*** Opening of AVAILABLE DATA ***

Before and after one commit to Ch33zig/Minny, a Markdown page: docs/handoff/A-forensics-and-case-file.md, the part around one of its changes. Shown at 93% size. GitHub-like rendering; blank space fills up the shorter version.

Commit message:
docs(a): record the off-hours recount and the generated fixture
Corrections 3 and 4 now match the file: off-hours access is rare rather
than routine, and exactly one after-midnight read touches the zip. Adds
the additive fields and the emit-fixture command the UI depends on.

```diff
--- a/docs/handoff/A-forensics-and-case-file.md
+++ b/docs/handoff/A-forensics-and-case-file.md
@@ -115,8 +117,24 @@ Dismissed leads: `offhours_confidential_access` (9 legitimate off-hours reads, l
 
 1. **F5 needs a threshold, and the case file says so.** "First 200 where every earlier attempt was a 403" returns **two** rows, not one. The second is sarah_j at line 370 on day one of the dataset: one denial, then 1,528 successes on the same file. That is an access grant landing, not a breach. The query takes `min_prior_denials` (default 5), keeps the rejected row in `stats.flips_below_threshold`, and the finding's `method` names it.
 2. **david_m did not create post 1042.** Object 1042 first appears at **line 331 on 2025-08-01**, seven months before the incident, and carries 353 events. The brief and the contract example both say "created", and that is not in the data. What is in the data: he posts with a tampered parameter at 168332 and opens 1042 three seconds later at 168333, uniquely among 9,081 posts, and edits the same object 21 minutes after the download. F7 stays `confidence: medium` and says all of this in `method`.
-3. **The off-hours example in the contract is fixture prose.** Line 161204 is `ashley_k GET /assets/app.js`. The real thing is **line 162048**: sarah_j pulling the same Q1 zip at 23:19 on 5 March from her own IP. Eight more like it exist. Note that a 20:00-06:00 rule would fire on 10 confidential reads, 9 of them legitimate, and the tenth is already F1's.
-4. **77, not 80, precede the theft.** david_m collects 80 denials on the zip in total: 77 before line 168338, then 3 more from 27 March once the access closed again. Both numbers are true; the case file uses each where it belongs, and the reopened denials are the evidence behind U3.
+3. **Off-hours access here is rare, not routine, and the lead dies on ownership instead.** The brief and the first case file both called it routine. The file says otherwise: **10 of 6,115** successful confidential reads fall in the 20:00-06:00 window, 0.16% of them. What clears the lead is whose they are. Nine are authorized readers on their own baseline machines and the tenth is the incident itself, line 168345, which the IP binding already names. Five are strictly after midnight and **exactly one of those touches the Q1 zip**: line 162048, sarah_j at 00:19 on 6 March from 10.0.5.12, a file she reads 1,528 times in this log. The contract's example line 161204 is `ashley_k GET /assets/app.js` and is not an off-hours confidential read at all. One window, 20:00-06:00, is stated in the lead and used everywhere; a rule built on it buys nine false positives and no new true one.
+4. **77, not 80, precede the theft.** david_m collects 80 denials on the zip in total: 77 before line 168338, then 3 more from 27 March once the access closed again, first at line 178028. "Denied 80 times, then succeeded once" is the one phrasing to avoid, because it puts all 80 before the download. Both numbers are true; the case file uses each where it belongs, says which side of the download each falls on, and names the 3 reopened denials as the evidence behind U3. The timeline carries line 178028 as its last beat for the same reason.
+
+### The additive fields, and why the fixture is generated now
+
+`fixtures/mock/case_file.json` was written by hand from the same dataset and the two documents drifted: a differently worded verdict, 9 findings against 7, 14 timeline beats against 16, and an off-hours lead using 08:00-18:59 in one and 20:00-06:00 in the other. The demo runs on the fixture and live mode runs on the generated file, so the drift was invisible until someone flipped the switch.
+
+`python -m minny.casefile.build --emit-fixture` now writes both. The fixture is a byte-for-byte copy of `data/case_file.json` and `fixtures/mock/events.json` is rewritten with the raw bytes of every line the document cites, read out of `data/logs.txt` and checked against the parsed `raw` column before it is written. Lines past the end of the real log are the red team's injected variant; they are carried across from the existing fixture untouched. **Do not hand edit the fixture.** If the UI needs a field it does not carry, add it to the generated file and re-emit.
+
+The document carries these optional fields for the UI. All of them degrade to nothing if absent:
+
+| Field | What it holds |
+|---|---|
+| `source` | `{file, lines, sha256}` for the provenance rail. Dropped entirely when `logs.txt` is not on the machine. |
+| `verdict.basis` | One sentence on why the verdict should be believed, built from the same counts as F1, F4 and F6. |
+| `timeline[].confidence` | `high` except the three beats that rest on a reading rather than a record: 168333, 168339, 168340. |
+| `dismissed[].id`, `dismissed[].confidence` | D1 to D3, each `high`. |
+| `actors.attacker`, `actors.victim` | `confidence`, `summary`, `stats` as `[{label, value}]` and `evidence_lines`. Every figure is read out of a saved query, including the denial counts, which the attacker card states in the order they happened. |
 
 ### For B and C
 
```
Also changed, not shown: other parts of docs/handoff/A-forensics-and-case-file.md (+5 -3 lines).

*** Close of AVAILABLE DATA ***
*** Opening of AVAILABLE DATA ***

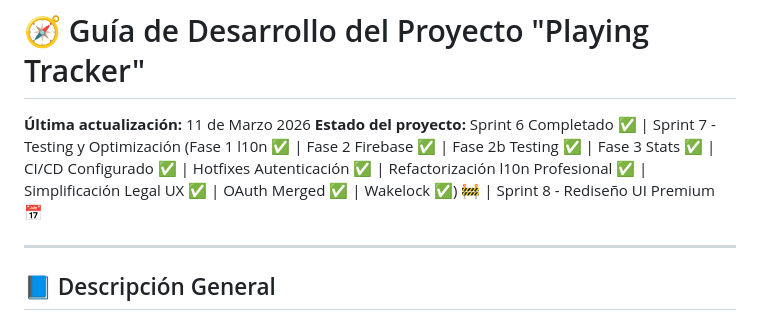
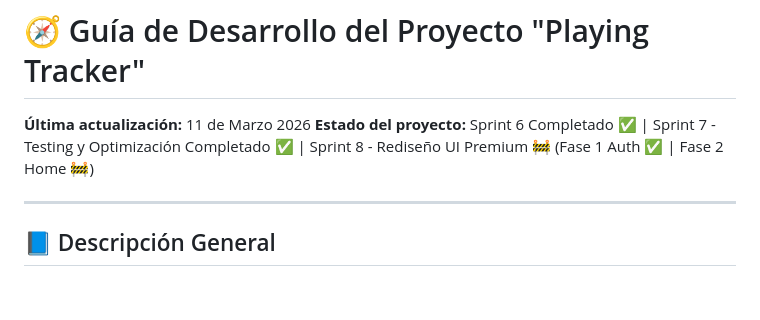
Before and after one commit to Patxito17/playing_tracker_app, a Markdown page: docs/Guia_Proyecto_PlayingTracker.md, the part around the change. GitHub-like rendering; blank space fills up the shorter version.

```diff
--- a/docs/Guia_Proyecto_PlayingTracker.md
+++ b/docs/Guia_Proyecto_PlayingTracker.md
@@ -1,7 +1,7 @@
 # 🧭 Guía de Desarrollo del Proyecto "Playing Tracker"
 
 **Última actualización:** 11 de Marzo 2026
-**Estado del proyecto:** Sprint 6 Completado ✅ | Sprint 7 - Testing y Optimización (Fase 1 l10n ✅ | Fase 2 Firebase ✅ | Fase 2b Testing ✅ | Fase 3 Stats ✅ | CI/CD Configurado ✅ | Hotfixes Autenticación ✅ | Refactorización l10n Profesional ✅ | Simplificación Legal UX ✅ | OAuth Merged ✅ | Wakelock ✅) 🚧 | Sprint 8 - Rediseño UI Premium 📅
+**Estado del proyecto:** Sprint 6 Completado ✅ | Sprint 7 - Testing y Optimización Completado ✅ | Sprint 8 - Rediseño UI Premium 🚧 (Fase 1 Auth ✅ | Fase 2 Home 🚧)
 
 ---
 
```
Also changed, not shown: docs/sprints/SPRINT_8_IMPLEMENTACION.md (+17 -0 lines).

*** Close of AVAILABLE DATA ***

EXERCISE PROMPT ▸
The expected result is every line above containing the string "record".

REPLY TO THE TASK ▸
docs(a): record the off-hours recount and the generated fixture
+| `timeline[].confidence` | `high` except the three beats that rest on a reading rather than a record: 168333, 168339, 168340. |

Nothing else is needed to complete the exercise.